Oil falls to 3-month low
Crude prices skid to lowest level since early May as a tropical storm misses Gulf facilities and Obama signals that he might back some further off-shore drilling.
NEW YORK (CNNMoney.com) -- Oil prices sank to a near 3-month low Monday as a tropical storm in the Gulf of Mexico turned to miss oil facilities. Talk of political compromise on further off-shore drilling also weighed on crude prices.
U.S. crude for September delivery fell $3.69 to settle at $121.41 a barrel on the New York Mercantile Exchange. It was the lowest settle price since May 5, when oil closed at $119.97.
During intraday trading Monday, crude fell below $120 for the first time since May 6.
The decline reveals just how much investors are worried about demand, according to Peter Beutel, oil analyst with Cameron Hanover.
"The fact that we're lower seems to speak volumes about how [falling] demand has moved into the top place in this market," said Beutel.
Edouard: Concern about tropical storm Edouard dissipated as the storm lost strength and turned westward to miss vital oil facilities in the Gulf of Mexico.
The National Hurricane Center extended a hurricane watch for the region, but chances of the storm striking off-shore rigs with hurricane-force winds in Texas were diminished.
The virtually zero hurricane risk on top of ongoing concerns about reduced demand for crude sent oil prices lower, according to Tom Orr, head of research with Weeden & Co.
"That's going to be a "non-event," said Orr. "It's moving away from oil producing facilities."
Worries about storm damage sent prices up as high as $126.35 a barrel in early electronic trading before demand concerns took hold again.
Off-shore drilling: Democratic presidential candidate Barack Obama, said in a speech Monday that he would favor the government selling 70 million barrels of oil from the Strategic Petroleum Reserve in an effort to drive down gas prices.
Obama, long opposed to lifting a ban on off-shore drilling, also said that he was "willing to consider it" as part of a compromise with Republicans aimed at making the United States more energy independent.
Republican candidate John McCain, has been pushing to lift the Congressional ban on off-shore drilling in order to boost U.S. supply.
House Republicans have demanded that House Speaker Nancy Pelosi, D-Calif., call lawmakers back for a vote on an energy package that would include support for domestic drilling.
Analysts say support mounting for an end to some of the off-shore drilling bans has begun to weigh on oil prices.
"Psychologically, it's adding to the decline in prices, even though it won't have an impact on material supply in the next few years," said Neal Dingmann, senior energy analyst with Dahlman Rose & Co.
"Fundamentally, this wouldn't make a difference until the end of 2010 at the earliest - most of these fields don't even have rigs set up yet," he added.

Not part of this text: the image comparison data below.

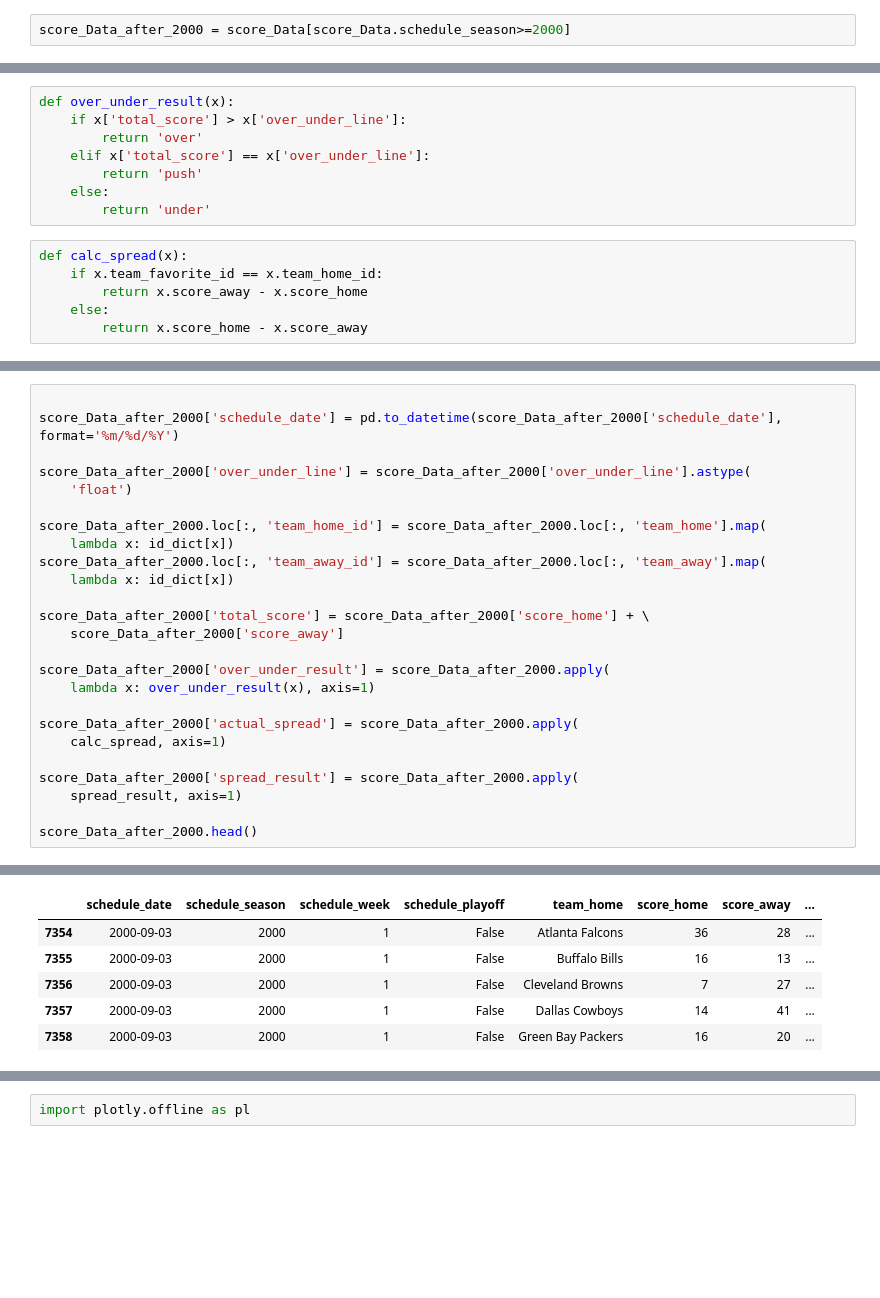
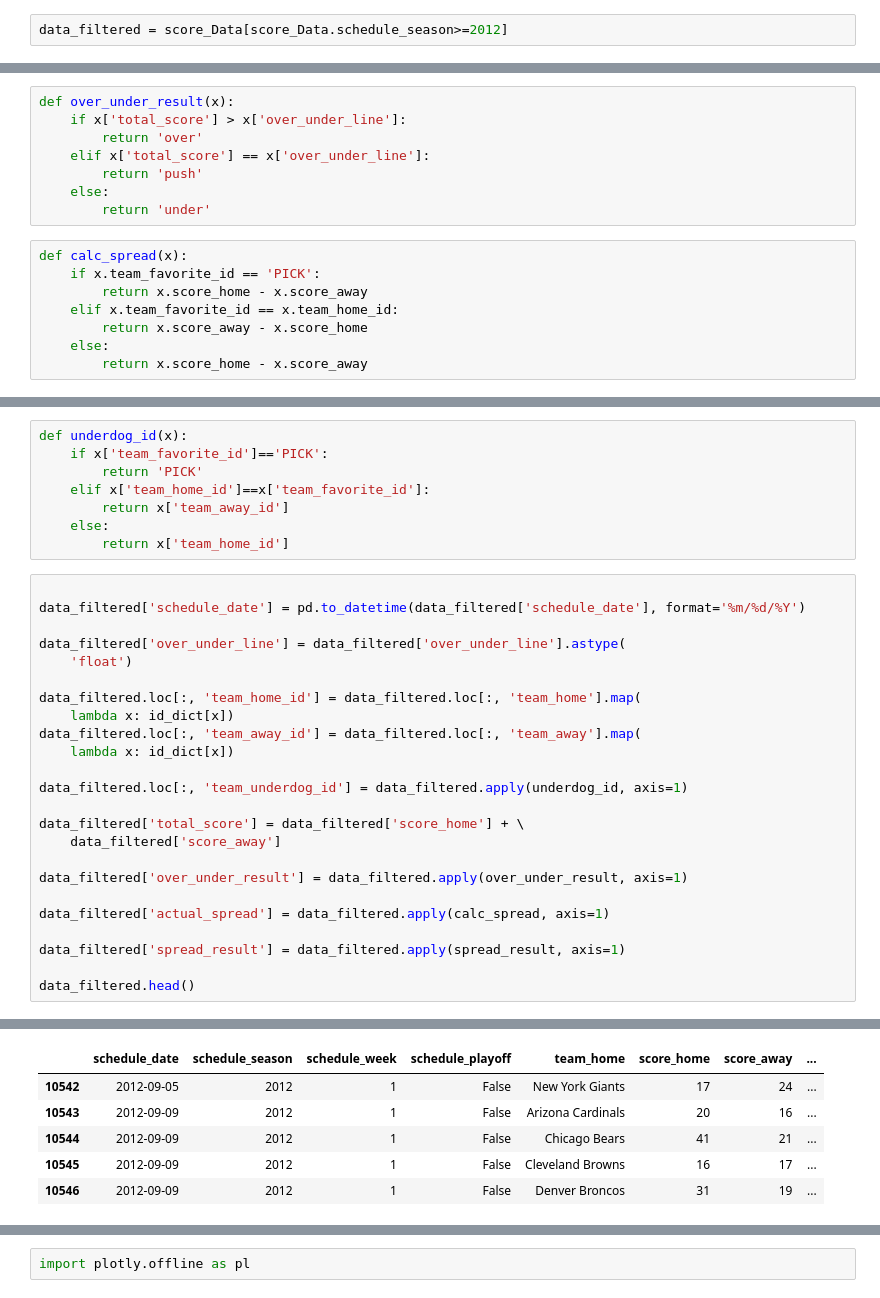
Before and after one commit to ortsed/mod5_project, a Jupyter notebook: NFL Betting Sandbox.ipynb, the cells around one changed output, grey strips where cells are left out. Drawn from its saved outputs; the diff is of its cells as text; blank space fills up the shorter version.

```diff
--- a/NFL Betting Sandbox.ipynb
+++ b/NFL Betting Sandbox.ipynb
@@ -11,5 +11,5 @@ pd.set_option('display.max_columns', 500)
 # %%
 score_Data = pd.read_csv('./data/spreadspoke_scores.csv')
 # %%
-score_Data_after_2000 = score_Data[score_Data.schedule_season>=2000]
+data_filtered = score_Data[score_Data.schedule_season>=2012]
 # %%
@@ -62,7 +56,9 @@ def over_under_result(x):
         return 'under'
 # %%
 def calc_spread(x):
-    if x.team_favorite_id == x.team_home_id:
+    if x.team_favorite_id == 'PICK':
+        return x.score_home - x.score_away
+    elif x.team_favorite_id == x.team_home_id:
         return x.score_away - x.score_home
     else:
         return x.score_home - x.score_away
@@ -77,28 +81,35 @@ def spread_result(x):
+# %%
+def underdog_id(x):
+    if x['team_favorite_id']=='PICK':
+        return 'PICK'
+    elif x['team_home_id']==x['team_favorite_id']:
+        return x['team_away_id']
+    else:
+        return x['team_home_id']
 # %%
 
-score_Data_after_2000['schedule_date'] = pd.to_datetime(score_Data_after_2000['schedule_date'], format='%m/%d/%Y')
+data_filtered['schedule_date'] = pd.to_datetime(data_filtered['schedule_date'], format='%m/%d/%Y')
 
-score_Data_after_2000['over_under_line'] = score_Data_after_2000['over_under_line'].astype(
+data_filtered['over_under_line'] = data_filtered['over_under_line'].astype(
     'float')
 
-score_Data_after_2000.loc[:, 'team_home_id'] = score_Data_after_2000.loc[:, 'team_home'].map(
+data_filtered.loc[:, 'team_home_id'] = data_filtered.loc[:, 'team_home'].map(
     lambda x: id_dict[x])
-score_Data_after_2000.loc[:, 'team_away_id'] = score_Data_after_2000.loc[:, 'team_away'].map(
+data_filtered.loc[:, 'team_away_id'] = data_filtered.loc[:, 'team_away'].map(
     lambda x: id_dict[x])
 
-score_Data_after_2000['total_score'] = score_Data_after_2000['score_home'] + \
-    score_Data_after_2000['score_away']
+data_filtered.loc[:, 'team_underdog_id'] = data_filtered.apply(underdog_id, axis=1)
 
-score_Data_after_2000['over_under_result'] = score_Data_after_2000.apply(
-    lambda x: over_under_result(x), axis=1)
+data_filtered['total_score'] = data_filtered['score_home'] + \
+    data_filtered['score_away']
 
-score_Data_after_2000['actual_spread'] = score_Data_after_2000.apply(
-    calc_spread, axis=1)
+data_filtered['over_under_result'] = data_filtered.apply(over_under_result, axis=1)
 
-score_Data_after_2000['spread_result'] = score_Data_after_2000.apply(
-    spread_result, axis=1)
+data_filtered['actual_spread'] = data_filtered.apply(calc_spread, axis=1)
 
-score_Data_after_2000.head()
+data_filtered['spread_result'] = data_filtered.apply(spread_result, axis=1)
+
+data_filtered.head()
 # %% [output]
 A value is trying to be set on a copy of a slice from a DataFrame.
 Try using .loc[row_indexer,col_indexer] = value instead
@@ -116,11 +127,11 @@ Try using .loc[row_indexer,col_indexer] = value instead
 A value is trying to be set on a copy of a slice from a DataFrame.
 Try using .loc[row_indexer,col_indexer] = value instead
 
 See the caveats in the documentation: http://pandas.pydata.org/pandas-docs/stable/indexing.html#indexing-view-versus-copy
 |  | schedule_date | schedule_season | schedule_week | schedule_playoff | team_home | score_home | score_away | ... |
-| 7354 | 2000-09-03 | 2000 | 1 | False | Atlanta Falcons | 36 | 28 | ... |
-| 7355 | 2000-09-03 | 2000 | 1 | False | Buffalo Bills | 16 | 13 | ... |
-| 7356 | 2000-09-03 | 2000 | 1 | False | Cleveland Browns | 7 | 27 | ... |
-| 7357 | 2000-09-03 | 2000 | 1 | False | Dallas Cowboys | 14 | 41 | ... |
-| 7358 | 2000-09-03 | 2000 | 1 | False | Green Bay Packers | 16 | 20 | ... |
+| 10542 | 2012-09-05 | 2012 | 1 | False | New York Giants | 17 | 24 | ... |
+| 10543 | 2012-09-09 | 2012 | 1 | False | Arizona Cardinals | 20 | 16 | ... |
+| 10544 | 2012-09-09 | 2012 | 1 | False | Chicago Bears | 41 | 21 | ... |
+| 10545 | 2012-09-09 | 2012 | 1 | False | Cleveland Browns | 16 | 17 | ... |
+| 10546 | 2012-09-09 | 2012 | 1 | False | Denver Broncos | 31 | 19 | ... |
 # %%
```
Also changed, not shown: parts of 30 cells of this notebook, 1 other file.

Expensive gas: Soaring fuel prices have weighed heavily on consumers in the U.S., the world's largest oil consumer.
A daily survey from motorist group AAA showed Monday that while average gas prices fell slightly to $3.881 a gallon from the day before, they're still more than $1 higher than a year ago.
A recent CNN/Opinion Research poll found that 75% of respondents said prices at the pump are a "financial hardship," up from 60% in April.
Faced with high gas bills, many people have changed their driving habits or turned to more fuel-efficient vehicles, as illustrated by last month's plummeting auto sales.
Iran: Worries about demand also overshadowed tensions between the U.S. and the oil producing nation of Iran.
The commander of Iran's Islamic Revolutionary Guard reportedly said Monday that in the event of conflict, Iran could close the Strait of Hormuz - a waterway used to transport nearly 40% of the world's oil. Mohammad Ali Jafari said the closure would be "very feasible," according to news reports.
Iran, the second-largest producing member of the Organization of Petroleum Exporting Countries, missed an Aug. 2 deadline for halting uranium enrichment.
The country drew criticism from Secretary of State Condoleezza Rice, who said Saturday that the U.S. would propose sanctions against Iran to the U.N Security Council if the country did not stop enriching uranium - a key component for both nuclear reactors and weapons.
Tensions between Iran and the West have been a constant concern to oil investors over the past several months, and "some of that is already priced in" to the market, said Amanda Kurzendoerfer, commodities analyst with Summit Energy.